GRC News – December 2023

December 19, 2023


We are pleased to distribute the December 2023 issue of the GRC News.

GRC Director Andrew Wister's Foreword:

As Director of the Simon Fraser University Gerontology Research Centre (GRC), I am delighted to share with you the December 2023, Volume 42, Issue 2 of the GRC News. I want to begin my message by extending warm Holiday Wishes to the wide-ranging Gerontology community, comprised of SFU students, faculty, research and support staff, and administration; community members working in the field; seniors and organizations serving older adults; government personnel; our many benefactors; and those working in the private sector to meet the diverse needs of older people. This issue continues to highlight a number of activities celebrating the 40th anniversary of the GRC (1982) and department (1983), in particular, the Ellen Gee Memorial Lecture. We spotlight a number of research and community outreach activities carried out by GRC members and gerontology faculty, research staff, and students.

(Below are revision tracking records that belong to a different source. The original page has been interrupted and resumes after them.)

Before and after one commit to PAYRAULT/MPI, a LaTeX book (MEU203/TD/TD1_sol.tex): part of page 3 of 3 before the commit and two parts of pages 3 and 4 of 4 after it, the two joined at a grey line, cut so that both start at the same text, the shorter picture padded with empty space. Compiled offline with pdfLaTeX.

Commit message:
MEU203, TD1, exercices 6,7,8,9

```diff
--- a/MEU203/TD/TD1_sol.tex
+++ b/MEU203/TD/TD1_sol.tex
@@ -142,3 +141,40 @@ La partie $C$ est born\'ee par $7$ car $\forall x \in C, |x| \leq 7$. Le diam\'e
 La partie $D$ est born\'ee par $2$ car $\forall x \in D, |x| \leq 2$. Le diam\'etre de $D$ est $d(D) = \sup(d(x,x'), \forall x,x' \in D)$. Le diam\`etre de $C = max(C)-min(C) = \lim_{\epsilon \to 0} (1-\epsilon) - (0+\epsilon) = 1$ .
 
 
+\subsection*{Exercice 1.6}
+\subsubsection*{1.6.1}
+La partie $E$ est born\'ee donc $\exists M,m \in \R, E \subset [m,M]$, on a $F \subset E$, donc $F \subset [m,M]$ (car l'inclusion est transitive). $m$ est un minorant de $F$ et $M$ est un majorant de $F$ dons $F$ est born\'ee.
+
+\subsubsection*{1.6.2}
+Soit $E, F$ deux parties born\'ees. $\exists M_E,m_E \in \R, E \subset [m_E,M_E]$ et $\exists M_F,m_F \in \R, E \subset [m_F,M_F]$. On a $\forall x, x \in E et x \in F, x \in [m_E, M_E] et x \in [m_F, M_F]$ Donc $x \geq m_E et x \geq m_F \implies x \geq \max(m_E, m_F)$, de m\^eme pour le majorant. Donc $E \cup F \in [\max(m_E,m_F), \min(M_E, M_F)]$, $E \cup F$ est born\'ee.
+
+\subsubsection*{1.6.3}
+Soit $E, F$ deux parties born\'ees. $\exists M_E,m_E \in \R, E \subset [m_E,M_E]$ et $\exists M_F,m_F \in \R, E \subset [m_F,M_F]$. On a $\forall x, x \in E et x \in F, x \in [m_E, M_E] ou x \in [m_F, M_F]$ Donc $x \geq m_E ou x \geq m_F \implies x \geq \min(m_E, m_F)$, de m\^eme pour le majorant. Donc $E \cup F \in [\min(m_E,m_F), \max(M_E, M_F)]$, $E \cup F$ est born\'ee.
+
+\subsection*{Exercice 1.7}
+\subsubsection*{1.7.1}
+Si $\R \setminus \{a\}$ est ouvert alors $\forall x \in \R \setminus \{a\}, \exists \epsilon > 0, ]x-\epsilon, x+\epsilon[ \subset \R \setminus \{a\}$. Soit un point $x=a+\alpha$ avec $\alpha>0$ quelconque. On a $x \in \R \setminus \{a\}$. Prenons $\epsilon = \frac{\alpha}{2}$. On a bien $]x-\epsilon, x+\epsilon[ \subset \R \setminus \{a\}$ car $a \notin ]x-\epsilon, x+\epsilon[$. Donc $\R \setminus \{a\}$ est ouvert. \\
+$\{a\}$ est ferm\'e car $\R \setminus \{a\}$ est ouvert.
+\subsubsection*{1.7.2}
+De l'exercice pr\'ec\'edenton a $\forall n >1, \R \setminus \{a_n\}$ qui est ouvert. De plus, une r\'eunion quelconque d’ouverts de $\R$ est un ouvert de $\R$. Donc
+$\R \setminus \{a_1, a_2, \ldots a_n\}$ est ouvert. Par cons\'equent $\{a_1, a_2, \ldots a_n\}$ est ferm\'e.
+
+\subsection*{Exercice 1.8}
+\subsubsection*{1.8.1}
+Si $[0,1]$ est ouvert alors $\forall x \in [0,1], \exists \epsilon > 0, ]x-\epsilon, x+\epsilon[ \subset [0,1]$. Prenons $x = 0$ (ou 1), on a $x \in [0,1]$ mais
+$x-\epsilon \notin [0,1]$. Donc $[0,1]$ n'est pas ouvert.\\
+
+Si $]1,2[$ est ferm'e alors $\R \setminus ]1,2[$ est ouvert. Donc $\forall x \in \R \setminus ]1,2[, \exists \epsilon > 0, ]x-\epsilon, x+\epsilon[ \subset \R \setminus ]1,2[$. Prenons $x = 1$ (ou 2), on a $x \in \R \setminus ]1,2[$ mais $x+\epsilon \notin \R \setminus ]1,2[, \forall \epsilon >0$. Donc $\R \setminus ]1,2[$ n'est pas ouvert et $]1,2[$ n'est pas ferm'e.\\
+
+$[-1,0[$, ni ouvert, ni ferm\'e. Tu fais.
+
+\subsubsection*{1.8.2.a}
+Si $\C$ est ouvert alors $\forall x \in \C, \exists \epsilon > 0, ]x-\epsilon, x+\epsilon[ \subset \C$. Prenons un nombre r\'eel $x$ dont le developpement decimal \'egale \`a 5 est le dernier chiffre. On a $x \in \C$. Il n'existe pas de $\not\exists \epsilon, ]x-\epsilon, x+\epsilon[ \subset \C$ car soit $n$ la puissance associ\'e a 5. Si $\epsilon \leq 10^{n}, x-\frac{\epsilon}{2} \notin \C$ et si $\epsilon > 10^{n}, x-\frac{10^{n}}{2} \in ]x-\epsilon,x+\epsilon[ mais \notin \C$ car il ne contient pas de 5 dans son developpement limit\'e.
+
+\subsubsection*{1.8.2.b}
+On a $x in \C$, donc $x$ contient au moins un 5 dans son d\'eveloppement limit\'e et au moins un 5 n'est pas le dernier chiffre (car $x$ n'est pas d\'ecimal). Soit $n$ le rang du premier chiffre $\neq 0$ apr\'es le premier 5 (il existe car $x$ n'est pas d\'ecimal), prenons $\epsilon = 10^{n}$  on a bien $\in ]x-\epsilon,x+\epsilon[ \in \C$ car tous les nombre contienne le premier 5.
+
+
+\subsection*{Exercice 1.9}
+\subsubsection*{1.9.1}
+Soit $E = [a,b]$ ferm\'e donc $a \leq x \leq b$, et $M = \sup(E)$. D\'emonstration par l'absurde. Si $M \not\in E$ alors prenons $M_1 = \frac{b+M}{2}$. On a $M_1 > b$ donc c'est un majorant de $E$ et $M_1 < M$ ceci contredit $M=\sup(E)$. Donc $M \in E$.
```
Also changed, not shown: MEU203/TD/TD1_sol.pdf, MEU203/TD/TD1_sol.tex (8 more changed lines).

The GRC members and department had a very strong presence at the Canadian Association on Gerontology Annual Scientific and Educational Meeting held in Toronto ON, October 26-28, 2023; and the Gerontological Society of America Meeting held in Tampa Bay, FL, November 8-12, 2023. Additionally, the newest post-doctoral fellow of the GRC, Julie Beadle, is interviewed about their research program in hearing loss, social isolation and cognition among older adults. We also recognize several of our benefactors in this newsletter, who we are deeply indebted for their continued support of the research, teaching and outreach activities of the GRC and department. We look back at 2023 with both positive and negative emotions. While the world continues to recover from the pandemic and attempts to address issues that were exposed, such as deficiencies in our long-term care system in Canada, we continue to be challenged by systemic problems. Global conflict, economic problems, ageism, and the erosion of tolerance of diversity, to name a few, compromise the well-being of older people, and the communities and societies in which we all live. Simon Fraser University’s Gerontology Research Centre is committed to our mission of enhancing the health and well-being of older people through research, training, and knowledge dissemination via well-established community connections. I hope that you enjoy this issue of the GRC News.